The ice excavation activity is a great way for toddlers to have fun while they learn about science. But, this activity can be easily adapted to different age groups and abilities, making it a versatile learning tool for any classroom. If you’re working with older kids, you can do a similar activity but turn it into a STEM challenge (perhaps a melting race?!) and really emphasize the states of matter science that are going on here. Older children will be able to have deeper conversations about melting points.
Why should I do this activity?
Well, it’s so much fun on a hot day! We did this during a heat wave and it was a fun way to stay cool while learning. There are lots of other learning benefits other than staying cool by playing with frozen water, though!
As mentioned above, you can add fun textures and shapes in your ice so that the uncovered objects provide an opportunity for sensory play. Plus, having hands-on learning about the melting process lets kiddos feel the change in temperature as the ice melts. Water play is a great opportunity for sensory development!
Fine motor development
Some of the objects are quite tricky to get out! As well as using their creativity to remove the objects, the kids will need to work hard to break ice off and dig out the objects.
Science learning: States of matter
Since this activity asks children to melt ice, they get to see and experience the changing states of matter! After the activity, there’s lots of opportunity for discussion about the difference between ice and water and melting points!
When I did this experiment, I only gave the little ones a handful of plastic cutlery. They quickly discovered that the ice was way too thick! So, we hypothesized ideas about how we could get the items out. This develops problem-solving and encourages creative thought.
With just a few materials, you can create a fun ice excavation activity for toddlers where they have to work to uncover (or ‘rescue’) frozen objects from the block of ice. They will have so much fun as they explore which tools work best to uncover surprise objects, and will get to play with the fun toys they find once they’re rescued all the items! Toddlers can enjoy this as a sensory development activity while also practicing their fine motor development and problem-solving skills while learning about states of matter and melting points! Be sure to discuss what they are seeing throughout the activity by asking prompting questions.
This ice excavation activity is great as both a winter and summer activity. In the summer, it gives the children a chance to cool down while playing with the cold ice. In the winter, you could experiment with freezing the ice block outside overnight and could try excavating the materials outside as adult scientists do!
If you’re looking for more science activities for toddlers, check out our list of ideas here!
More science posts
Searching for more science experiments and science-related activities to do with your little ones?
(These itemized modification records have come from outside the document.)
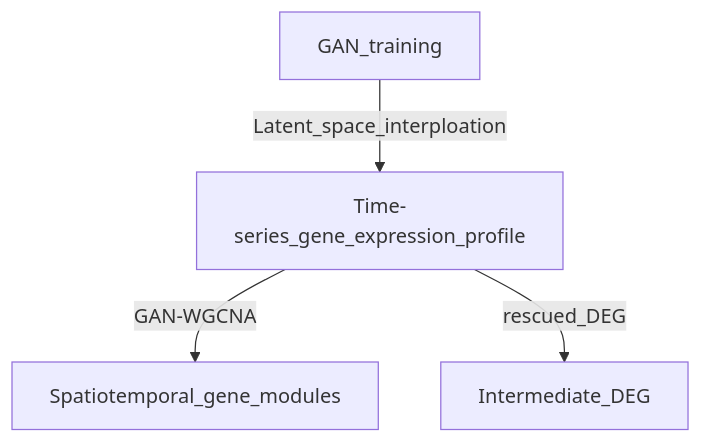
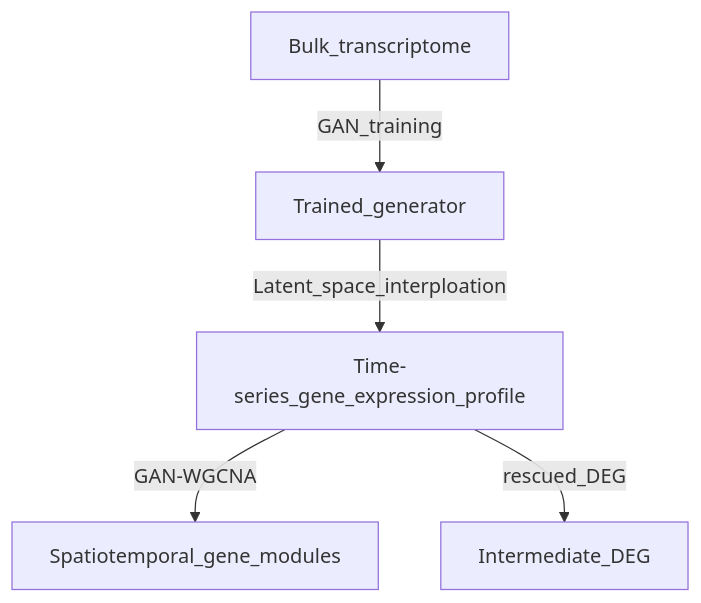
The diagram in README.md (baicalin/GAN-WGCNA), drawn with Mermaid before and after one commit.

````diff
--- a/README.md
+++ b/README.md
@@ -6,7 +6,8 @@
 ```mermaid
 graph TD;
-    GAN_training -- Latent_space_interploation --> Time-series_gene_expression_profile;
+    Bulk_transcriptome -- GAN_training --> Trained_generator
+    Trained_generator -- Latent_space_interploation --> Time-series_gene_expression_profile;
     Time-series_gene_expression_profile -- GAN-WGCNA --> Spatiotemporal_gene_modules;
     Time-series_gene_expression_profile -- rescued_DEG --> Intermediate_DEG;
 
 ```
````
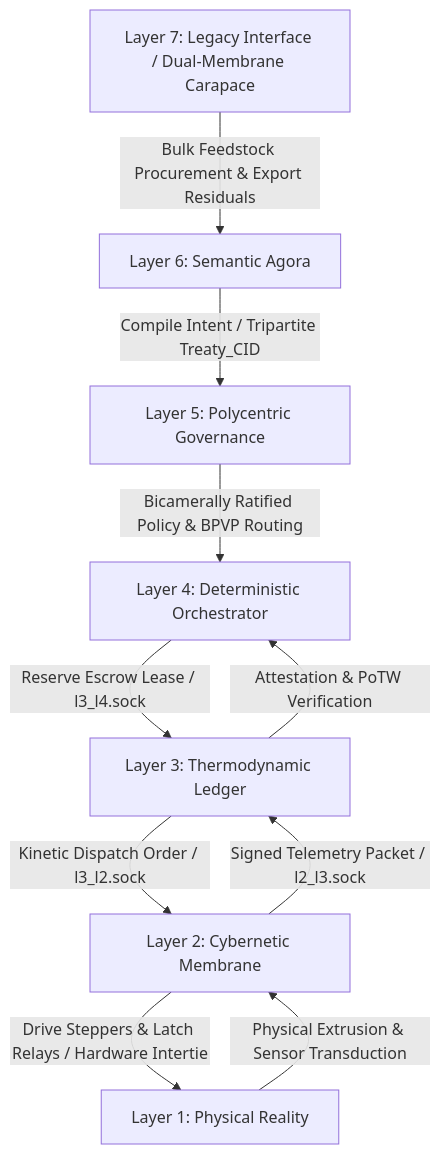
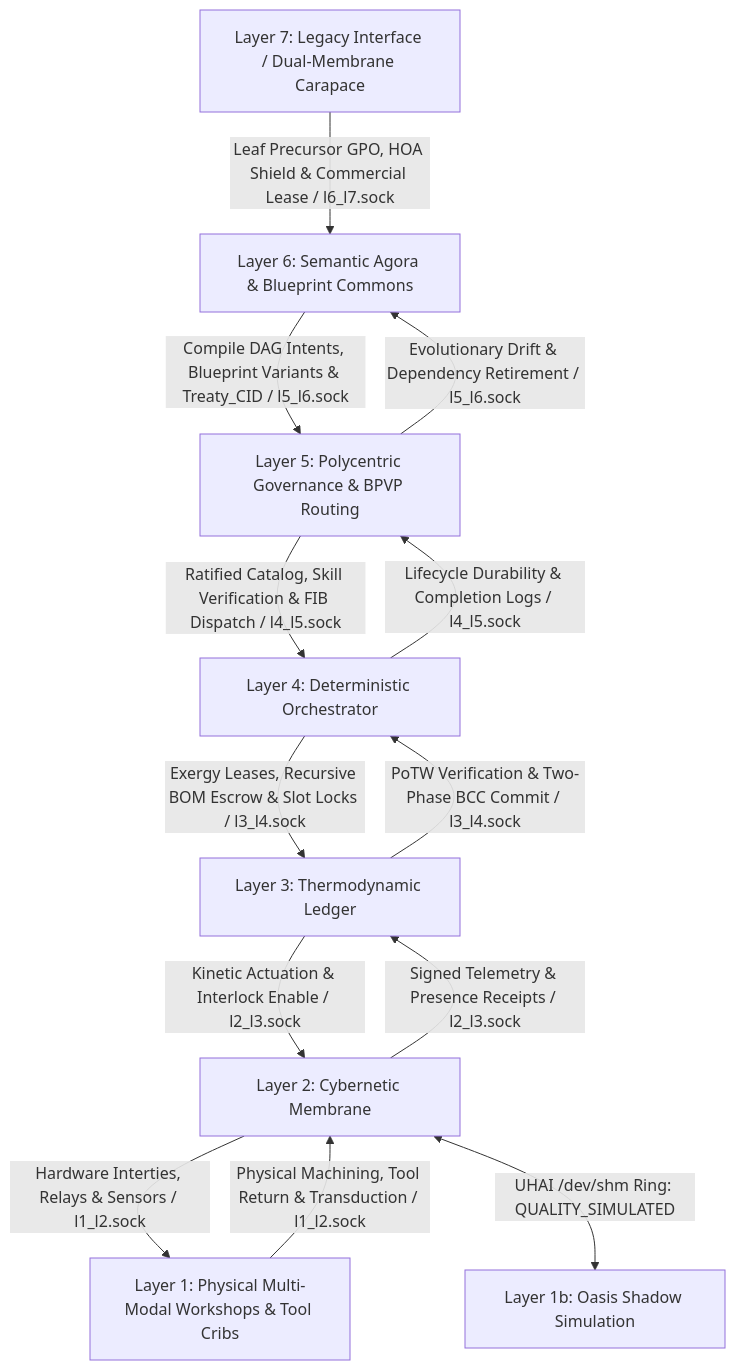
One commit to raffaine/collective changed the first of 4 diagrams in docs/scenarios/alpha_fabrication.md. Above: the diagram before and after it, drawn with Mermaid. The commit also changed other lines of this file and 56 other files, not shown here.

Commit message:
feat(sprints-11-14): implement Homestead playability, 3D pathfinding, Scenario Gamma kitchen, Async Node Proxies, and Layer 6/5/4 architecture

````diff
--- a/docs/scenarios/alpha_fabrication.md
+++ b/docs/scenarios/alpha_fabrication.md
@@ -41,12 +160,15 @@
 ```mermaid
 graph TD
-    L7[Layer 7: Legacy Interface / Dual-Membrane Carapace] -->|Bulk Feedstock Procurement & Export Residuals| L6[Layer 6: Semantic Agora]
-    L6 -->|Compile Intent / Tripartite Treaty_CID| L5[Layer 5: Polycentric Governance]
-    L5 -->|Bicamerally Ratified Policy & BPVP Routing| L4[Layer 4: Deterministic Orchestrator]
-    L4 -->|Reserve Escrow Lease / l3_l4.sock| L3[Layer 3: Thermodynamic Ledger]
-    L3 -->|Kinetic Dispatch Order / l3_l2.sock| L2[Layer 2: Cybernetic Membrane]
-    L2 -->|Drive Steppers & Latch Relays / Hardware Intertie| L1[Layer 1: Physical Reality]
-    L1 -->|Physical Extrusion & Sensor Transduction| L2
-    L2 -->|Signed Telemetry Packet / l2_l3.sock| L3
-    L3 -->|Attestation & PoTW Verification| L4
+    L7[Layer 7: Legacy Interface / Dual-Membrane Carapace] -->|Leaf Precursor GPO, HOA Shield & Commercial Lease / l6_l7.sock| L6[Layer 6: Semantic Agora & Blueprint Commons]
+    L6 -->|Compile DAG Intents, Blueprint Variants & Treaty_CID / l5_l6.sock| L5[Layer 5: Polycentric Governance & BPVP Routing]
+    L5 -->|Ratified Catalog, Skill Verification & FIB Dispatch / l4_l5.sock| L4[Layer 4: Deterministic Orchestrator]
+    L4 -->|Exergy Leases, Recursive BOM Escrow & Slot Locks / l3_l4.sock| L3[Layer 3: Thermodynamic Ledger]
+    L3 -->|Kinetic Actuation & Interlock Enable / l2_l3.sock| L2[Layer 2: Cybernetic Membrane]
+    L2 -->|Hardware Interties, Relays & Sensors / l1_l2.sock| L1[Layer 1: Physical Multi-Modal Workshops & Tool Cribs]
+    L2 <-->|UHAI /dev/shm Ring: QUALITY_SIMULATED| L1b[Layer 1b: Oasis Shadow Simulation]
+    L1 -->|Physical Machining, Tool Return & Transduction / l1_l2.sock| L2
+    L2 -->|Signed Telemetry & Presence Receipts / l2_l3.sock| L3
+    L3 -->|PoTW Verification & Two-Phase BCC Commit / l3_l4.sock| L4
+    L4 -->|Lifecycle Durability & Completion Logs / l4_l5.sock| L5
+    L5 -->|Evolutionary Drift & Dependency Retirement / l5_l6.sock| L6
 ```
````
Check out this category to see all of our posts about science for kids!